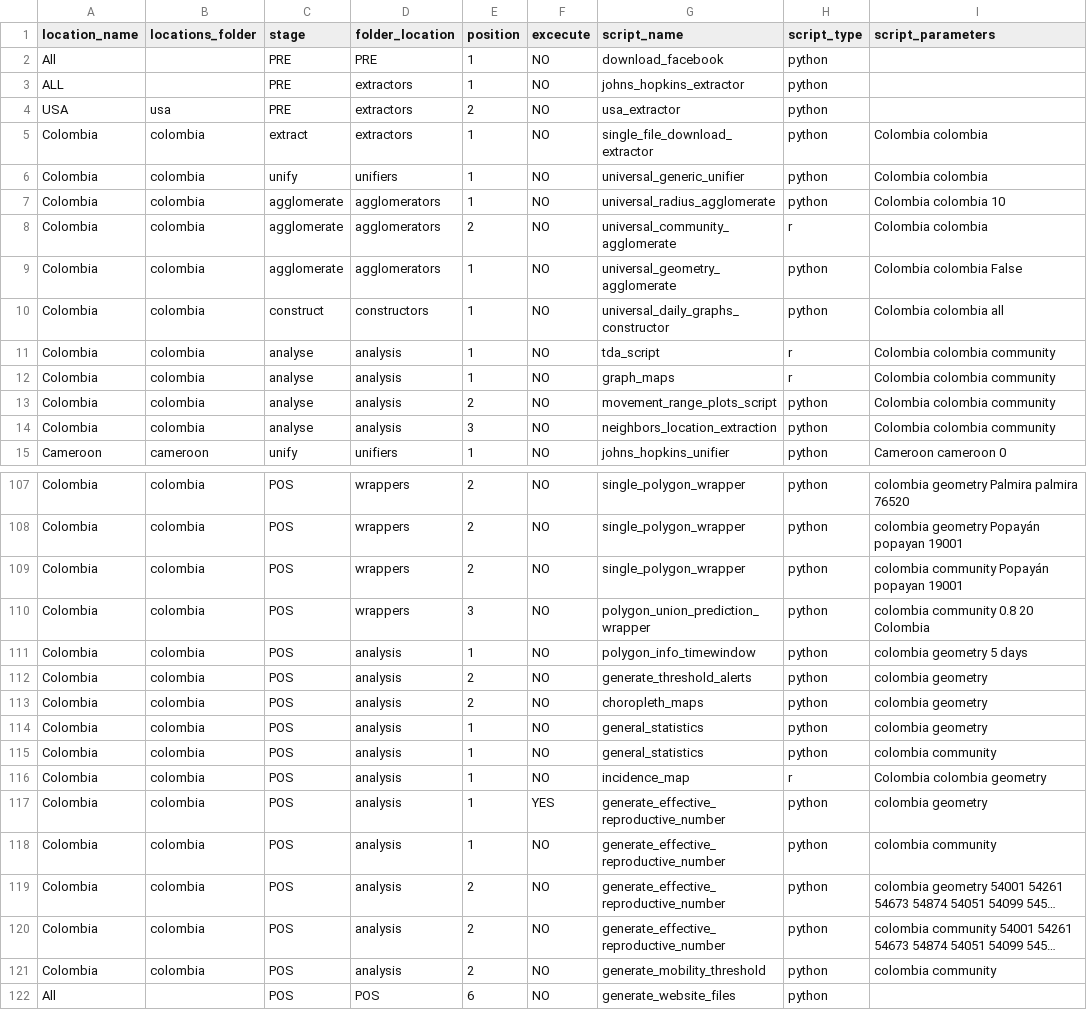
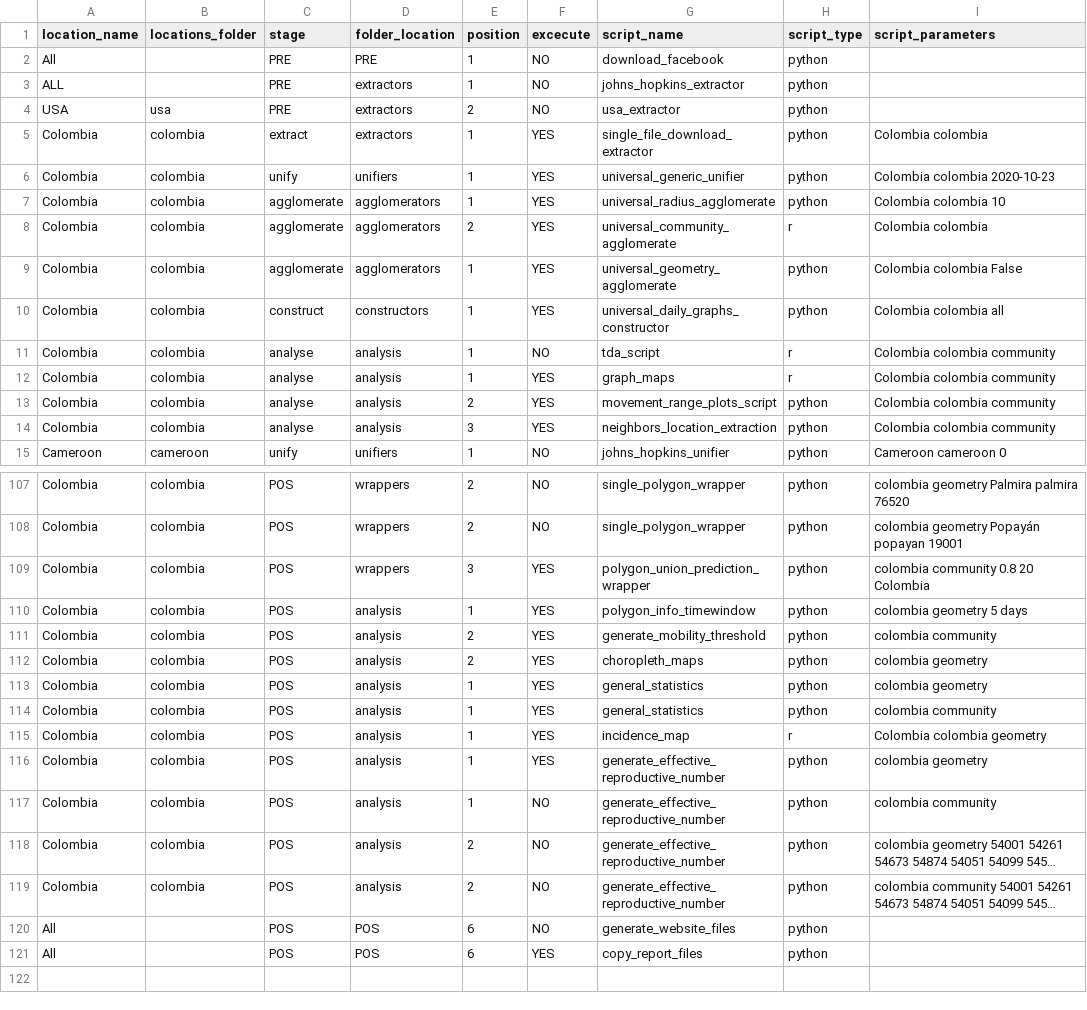
Before and after one commit to Data-Lama/covid_geoinsights_pipeline, a CSV file: pipeline_scripts/configuration/selected_excecutions.csv, drawn as a sheet; only a part is shown, gaps mark what is left out; the shorter side is filled out with more unchanged rows; long unchanged cells end in …; removed rows and columns are numbered as before the commit, all else as after; the diff covers the shown part only; the diff names each change by its address in the sheet, - before the commit and + after, or states it on an @@ line.

```diff
--- a/pipeline_scripts/configuration/selected_excecutions.csv
+++ b/pipeline_scripts/configuration/selected_excecutions.csv
-F5:F10 (excecute): NO
+F5:F10 (excecute): YES
-I6 (script_parameters): Colombia colombia
+I6 (script_parameters): Colombia colombia 2020-10-23
-F12:F14 (excecute): NO
+F12:F14 (excecute): YES
-row 109: Colombia | colombia | POS | wrappers | 2 | NO | single_polygon_wrapper | python | colombia community Popayán popayan 19001
-F109:F115 (excecute): NO
+F109:F115 (excecute): YES
-G111 (script_name): generate_threshold_alerts
+G111 (script_name): generate_mobility_threshold
-I111 (script_parameters): colombia geometry
+I111 (script_parameters): colombia community
-row 121: Colombia | colombia | POS | analysis | 2 | NO | generate_mobility_threshold | python | colombia community
```
Also changed, not shown: 2 edited cells elsewhere in this file, temp1.csv, 1 other file.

☆ ☆ ☆ ☆

**TASK GOAL:** Report every line in the listing that holds the word "excecute".

**OUTPUT FOR THIS TASK:**
-F5:F10 (excecute): NO
+F5:F10 (excecute): YES
-F12:F14 (excecute): NO
+F12:F14 (excecute): YES
-F109:F115 (excecute): NO
+F109:F115 (excecute): YES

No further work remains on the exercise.